§ TRY IT: Please copy all of the entries exactly, but drop every picture.

+ + +

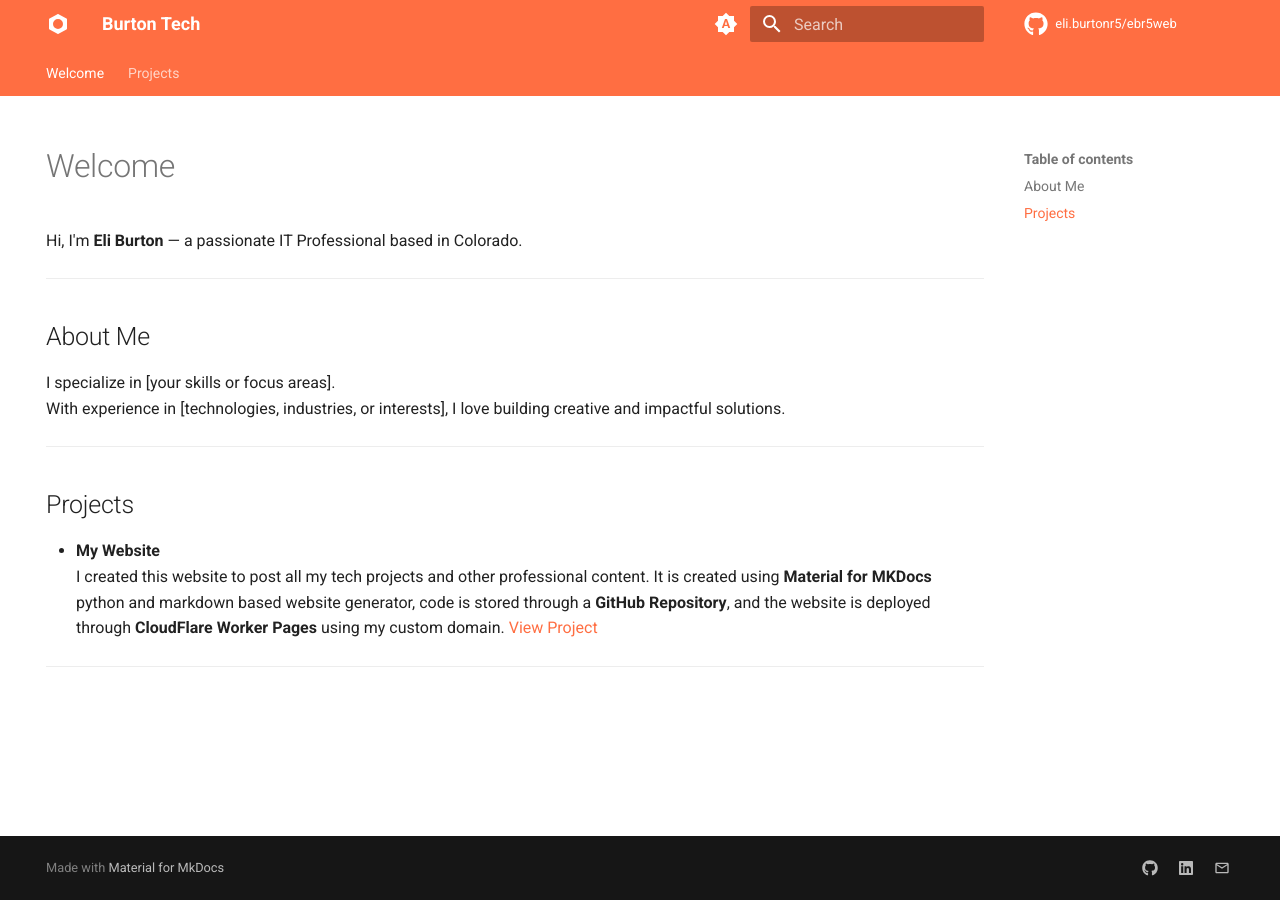
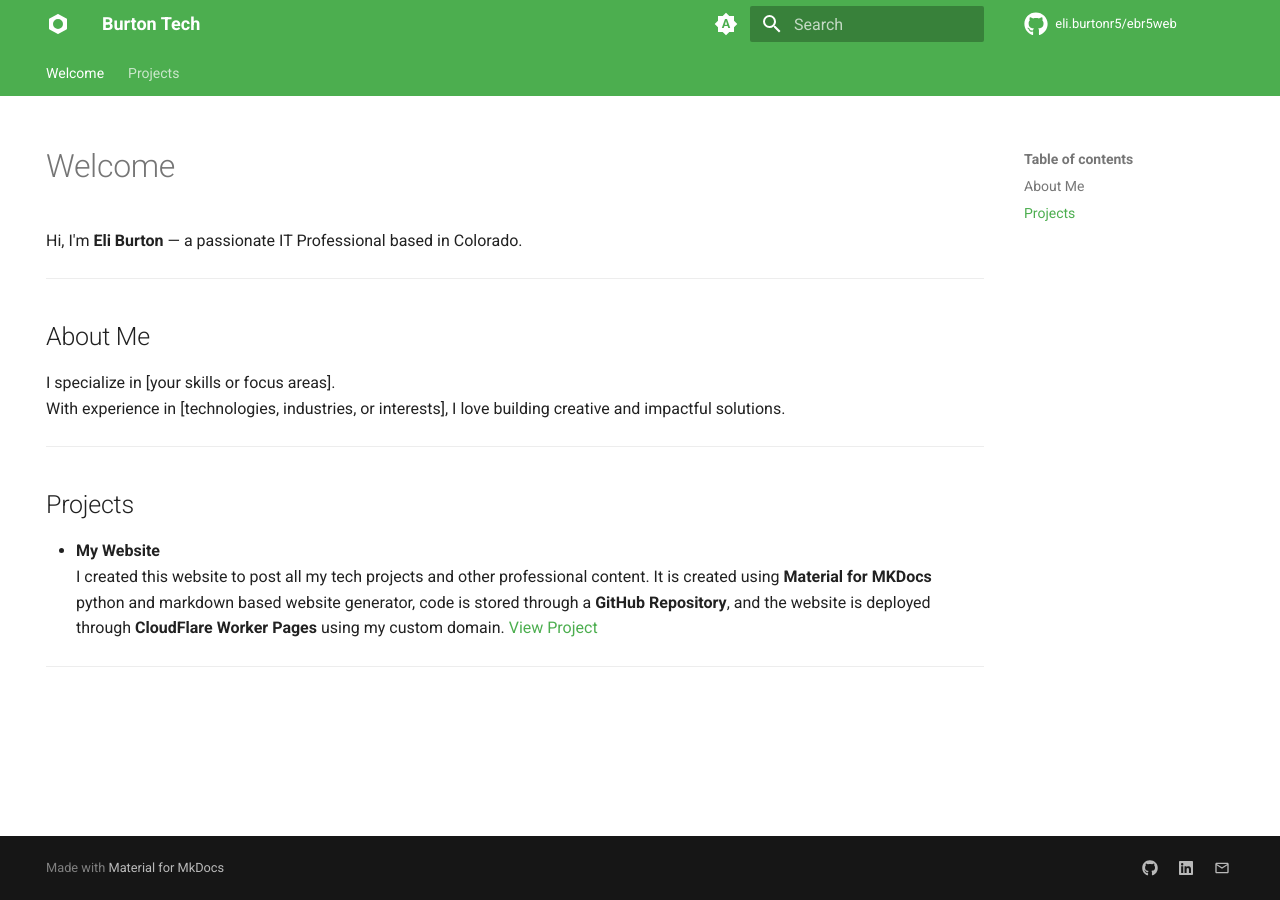
Before and after one commit to eliburtonr5/ebr5web, an MkDocs documentation site: the page built from docs/index.md, in a window 1280 px wide. Built offline with MkDocs 1.6.1 and Material for MkDocs 9.7.7, drawn with Linux system fonts in a browser that asks for light colours; comment, search, counter and statistics services are not loaded.

Commit message:
Changed website color scheme

```diff
--- a/mkdocs.yml
+++ b/mkdocs.yml
@@ -29,24 +29,24 @@ theme:
     # Palette toggle for automatic mode
     - media: "(prefers-color-scheme)"
       scheme: auto
-      primary: deep orange
-      accent: deep orange
+      primary: green
+      accent: green
       toggle:
         icon: material/brightness-auto
         name: Switch to system preferences
     # Palette toggle for light mode
     - media: "(prefers-color-scheme: light)"
       scheme: default
-      primary: deep orange
-      accent: deep orange
+      primary: green
+      accent: green
       toggle:
         icon: material/brightness-7
         name: Switch to light mode
     # Palette toggle for dark mode
     - media: "(prefers-color-scheme: dark)"
       scheme: slate
-      primary: deep orange
-      accent: deep orange
+      primary: green
+      accent: green
       toggle:
         icon: material/brightness-4
         name: Switch to dark mode
```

+ + +

§ SOLUTION BELOW:
Before and after one commit to eliburtonr5/ebr5web, an MkDocs documentation site: the page built from docs/index.md, in a window 1280 px wide. Built offline with MkDocs 1.6.1 and Material for MkDocs 9.7.7, drawn with Linux system fonts in a browser that asks for light colours; comment, search, counter and statistics services are not loaded.

Commit message:
Changed website color scheme

```diff
--- a/mkdocs.yml
+++ b/mkdocs.yml
@@ -29,24 +29,24 @@ theme:
     # Palette toggle for automatic mode
     - media: "(prefers-color-scheme)"
       scheme: auto
-      primary: deep orange
-      accent: deep orange
+      primary: green
+      accent: green
       toggle:
         icon: material/brightness-auto
         name: Switch to system preferences
     # Palette toggle for light mode
     - media: "(prefers-color-scheme: light)"
       scheme: default
-      primary: deep orange
-      accent: deep orange
+      primary: green
+      accent: green
       toggle:
         icon: material/brightness-7
         name: Switch to light mode
     # Palette toggle for dark mode
     - media: "(prefers-color-scheme: dark)"
       scheme: slate
-      primary: deep orange
-      accent: deep orange
+      primary: green
+      accent: green
       toggle:
         icon: material/brightness-4
         name: Switch to dark mode
```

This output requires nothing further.